Western Australia is the only Australian state named one of 30 ‘world-class travel destinations’ in Lonely Planet’s Best in Travel 2023. Perth and Fremantle are neighbouring cities less than 30 minutes apart and they provide a unique window into what Western Australia has to offer.
Sitting on the banks of the Swan River, Perth is home to stunning beaches, one of the world’s largest inner city parks and botanical gardens, a 15-minute boat trip from the island paradise of Rottnest and a stones throw from some of the world’s best wine regions. The city’s spectacular natural surroundings are rivalled only by its vibrant city life, particularly following a major transformation that continues to deliver new hotels, bars, restaurants, public spaces, and cultural offerings.
Formerly disused heritage buildings and laneways are now home to bustling bars and street art. A new central city neighbourhood, Cathedral Square, has as its centerpiece, the State Buildings, a wining, dining, retail and accommodation precinct, all housed in 140-year old heritage buildings.
The revitalised Barrack Street Jetty and new Elizabeth Quay, on the shores of the Swan River, has riverside bars and dining venues amongst promenades, public art and event spaces.
But it is in the Perth Cultural Centre precinct where Perth really comes alive, particularly with the opening of Perth’s multi-million dollar WA Museum Boola Bardip named in Lonely Planet’s ‘Ultimate 7-day Itinerary.’
Only 30-minutes from Perth, is the eclectic port city of Fremantle famous for its own distinct bohemian vibe. Fremantle is known for its maritime history and well-preserved Victorian, Georgian and Edwardian era architecture, including the World Heritage-listed Fremantle Prison which was built by convicts in the 1850s and decommissioned as an operating maximum security gaol in 1991. Today it is a popular visitor attraction in Perth.
Located on Victoria Quay, overlooking the Port and Indian Ocean, the Museum explores WA’s maritime history and is home to the America’s Cup-winning yacht, Australia II, an Oberon class submarine, HMAS Ovens, Jon Sanders’ Parry Endeavour and other iconic vessels.
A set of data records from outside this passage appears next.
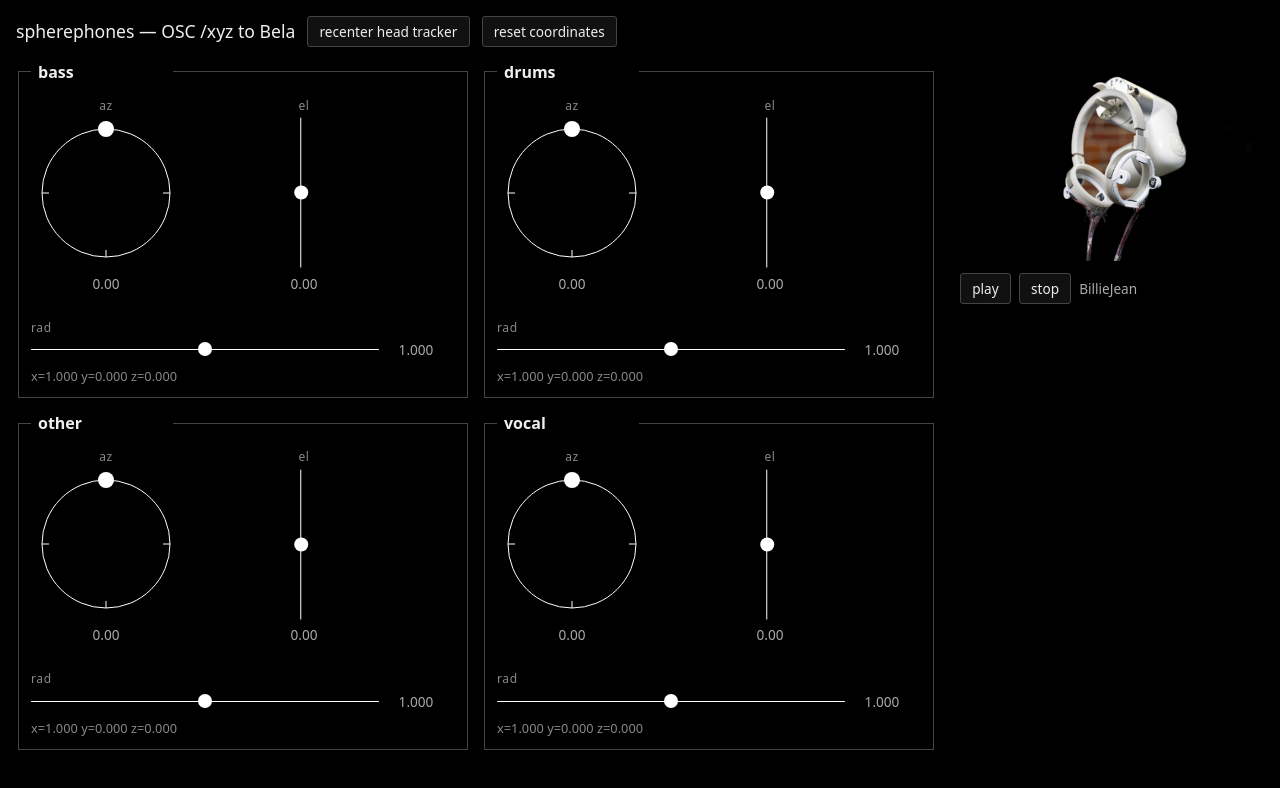
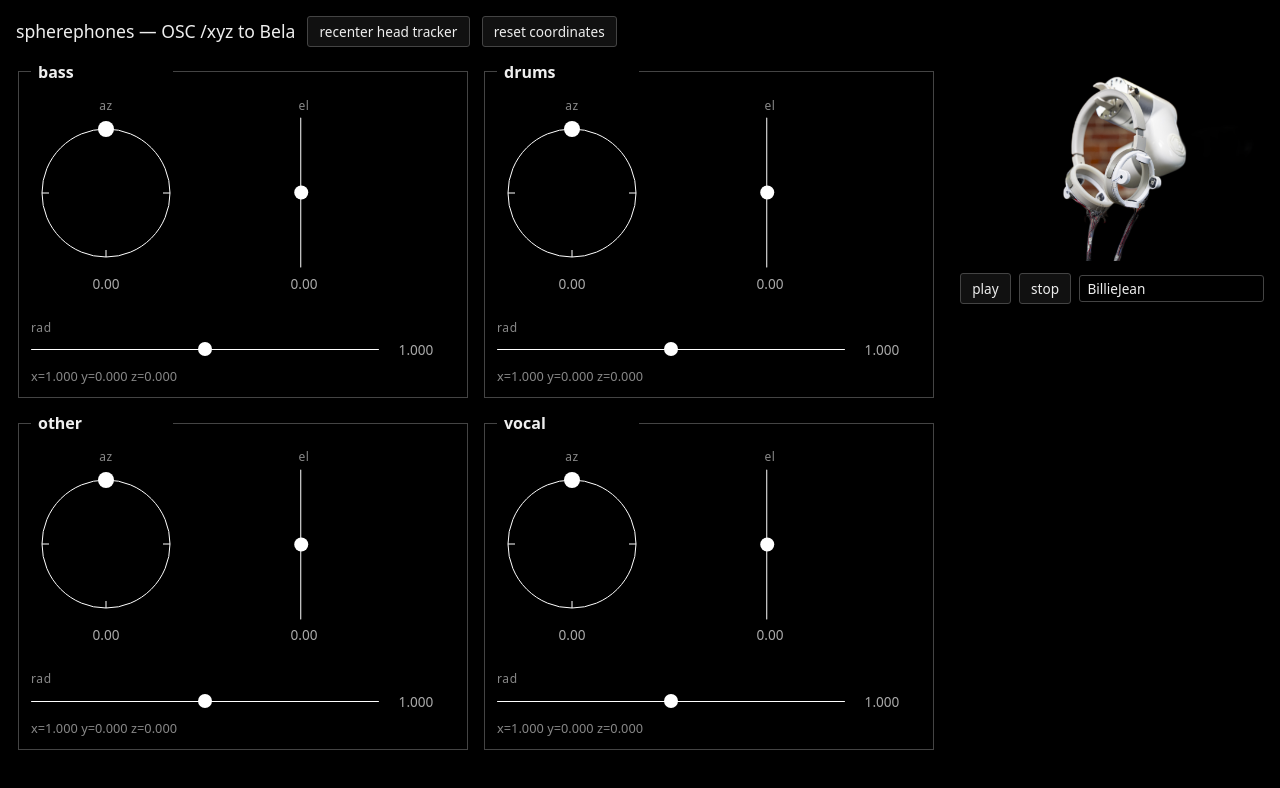
Before and after one commit to seiderslennon/Spherephones-UI, a website: page public/index.html in a window 1280 px wide. Drawn offline with Linux system fonts and the light colour scheme; no server answers.

Commit message:
fully works, npm deploy

```diff
--- a/package.json
+++ b/package.json
@@ -5,7 +5,10 @@
   "private": true,
   "main": "server.js",
   "scripts": {
-    "start": "node server.js"
+    "start": "node server.js",
+    "deploy": "rsync -avz --exclude node_modules --exclude .git ./ root@192.168.7.2:/root/spherephones-ui/ && ssh root@192.168.7.2 systemctl restart spherephones-ui",
+    "deploy:full": "rsync -avz --exclude .git ./ root@192.168.7.2:/root/spherephones-ui/ && ssh root@192.168.7.2 systemctl restart spherephones-ui",
+    "logs": "ssh root@192.168.7.2 journalctl -u spherephones-ui -f"
   },
   "dependencies": {
     "express": "^4.21.0",
--- a/public/index.html
+++ b/public/index.html
@@ -74,8 +74,20 @@
       }
       .transport .song {
         font-size: 0.85rem;
-        color: #aaa;
-        font-variant-numeric: tabular-nums;
+        color: #eee;
+        background: transparent;
+        border: 1px solid #444;
+        border-radius: 3px;
+        padding: 0.2rem 0.45rem;
+        font-family: inherit;
+        min-width: 9rem;
+      }
+      .transport .song:focus {
+        outline: none;
+        border-color: #888;
+      }
+      .transport .song::placeholder {
+        color: #666;
       }
       /* Narrow windows: stack controls above hero so panels never overlap. */
       @media (max-width: 980px) {
@@ -312,7 +324,15 @@
         <div class="transport">
           <button id="play" class="btn" type="button">play</button>
           <button id="stop" class="btn" type="button">stop</button>
-          <span class="song" id="song-name"></span>
+          <input
+            type="text"
+            class="song"
+            id="song-name"
+            value="BillieJean"
+            placeholder="song folder name"
+            spellcheck="false"
+            autocomplete="off"
+          />
         </div>
       </div>
     </div>
@@ -681,25 +701,35 @@
         flashButton(resetBtn);
       });
 
-      // Transport: two independent buttons. Hardcoded to "BillieJean"
-      // for now — this will become a song picker once more stems are
-      // loaded on the Bela.
-      const CURRENT_SONG = "BillieJean";
+      // Transport: song name is whatever's in the song-name input. The string
+      // is forwarded to Bela as the OSC /play arg, where gPlayer.play(name)
+      // resolves it to a folder of stems in the Bela project directory. The
+      // input keeps "BillieJean" as the default; clearing it falls back to
+      // that default rather than sending an empty song name.
+      const DEFAULT_SONG = "BillieJean";
+      const songInput = document.getElementById("song-name");
       const playBtn = document.getElementById("play");
       const stopBtn = document.getElementById("stop");
-      document.getElementById("song-name").textContent = CURRENT_SONG;
+      const currentSong = () => songInput.value.trim() || DEFAULT_SONG;
 
       playBtn.addEventListener("click", () => {
         fetch("/play", {
           method: "POST",
           headers: { "Content-Type": "application/json" },
-          body: JSON.stringify({ song: CURRENT_SONG }),
+          body: JSON.stringify({ song: currentSong() }),
         })
           .then((r) => {
             if (!r.ok) throw new Error(`HTTP ${r.status}`);
             flashButton(playBtn);
           })
           .catch((err) => console.warn("play failed", err));
+      });
+
+      songInput.addEventListener("keydown", (e) => {
+        if (e.key === "Enter") {
+          e.preventDefault();
+          playBtn.click();
+        }
       });
 
       stopBtn.addEventListener("click", () => {
```
Also changed, not shown: README.md.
If shipwrecks of the past pique your interest, WA Shipwrecks Museum is the place to visit. This museum is internationally recognised for its contribution to maritime archaeology and shipwreck conservation. Journey through its galleries to learn about Western Australia’s treacherous coast, first European encounters, the riches of maritime trade and one of the deadliest mutinies in known history – the Batavia.